PhD in Physics
I live in beautiful Montréal, QC. I work as a scientific software developer. I believe in leading by example and leading by success.
I have a strong interest in FLOSS. I am happily involved with Montréal-Python. I co-founded PyLadies MTL and organized it for a year. Back in France, I was actively involved with April (more, in French).
I am reluctant to using proprietary scientific software—there are powerful alternatives, notably Python-based. For interactive use, I am extremely pleased with IPython (now evolving into Project Jupyter).
I am a certified instructor with Software Carpentry. This volunteer organization is making computational science a better place.
I participated in SciPy 2013 from June 24–29, 2013. I gave a conference talk on SIDUS, a project led by Emmanuel Quémener. I also gave a lightning talk on starting a PyLadies local chapter. I was awarded a Student Sponsorship to attend the conference.
I participated in the AdaCamp SF unconference on June 8–9, 2013. I was a recipient of one of the travel grants.
I was at ETC 13 from September 12–15, 2011. I presented a paper entitled Continuous and discontinuous transitions in geophysical turbulence (contributed to the proceedings). Read it for free at http://dx.doi.org/10.1088/1742-6596/318/7/072023.
I attended the introductory tutorial track at EuroSciPy 2011 (Python for scientific computing).
I completed my PhD at Ecole Normale Supérieure de Lyon.

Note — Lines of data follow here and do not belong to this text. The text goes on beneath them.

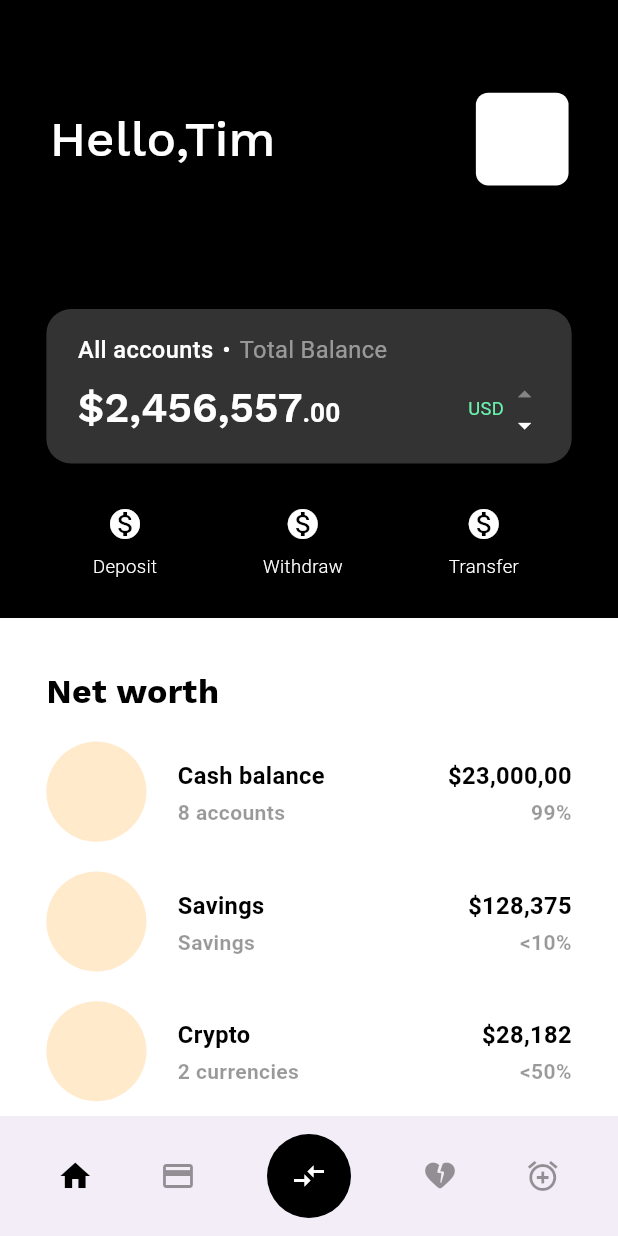
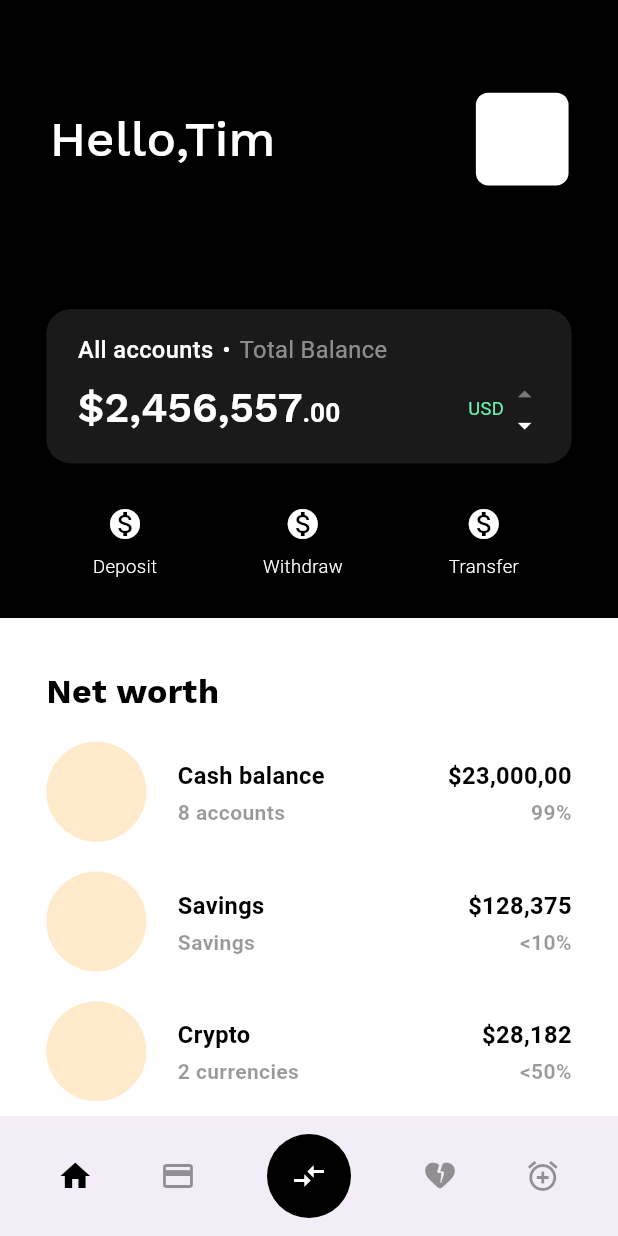
Before and after one commit to bhawesh2002/finance_app_ui, a Flutter app: the Screen2 screen opened directly, on a phone screen of 412 x 824 dp. Run offline on Flutter 3.47's test engine with Material 3 defaults, Android fonts, the phone set to English and light mode, and no system bars; our stand-ins replace google_fonts.

Commit message:
change opacity of widget

```diff
--- a/lib/screens/screen2.dart
+++ b/lib/screens/screen2.dart
@@ -68,7 +68,7 @@ class _Screen2State extends State<Screen2> {
                         width: constraints.maxWidth * 0.85,
                         height: constraints.maxHeight * 0.25,
                         decoration: BoxDecoration(
-                          color: Colors.white.withOpacity(0.2),
+                          color: Colors.white.withOpacity(0.1),
                           borderRadius: BorderRadius.circular(
                               constraints.maxWidth * 0.04),
                         ),
```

My PhD defence took place on January 10, 2012 at ENS de Lyon (details). The title of my dissertation is Phase transitions in two-dimensional and geophysical turbulence. It is available online at http://tel.archives-ouvertes.fr/tel-00675763 (written in English).
As a PhD candidate, I derived phase diagrams for quasi 2D inertial flows. The work was analytical and numerical, carried out in the framework of statistical-mechanical approaches to the self-organization of turbulent flows. The system under consideration was a very simple model for oceanic or atmospheric dynamics, namely, the barotropic quasi-geostrophic equations. These are formally analogous to the 2D Euler equations. You can find more about all this in this preprint: http://arxiv.org/abs/1207.1966v1 (with active hyperlinks).
Over three years (2009–2012), I TAed many tutorials and labs at the undergraduate level, first at Université de Nice Sophia-Antipolis and then at ENS de Lyon. The subjects were fluid mechanics, thermodynamics, electromagnetism, and introductory C programming.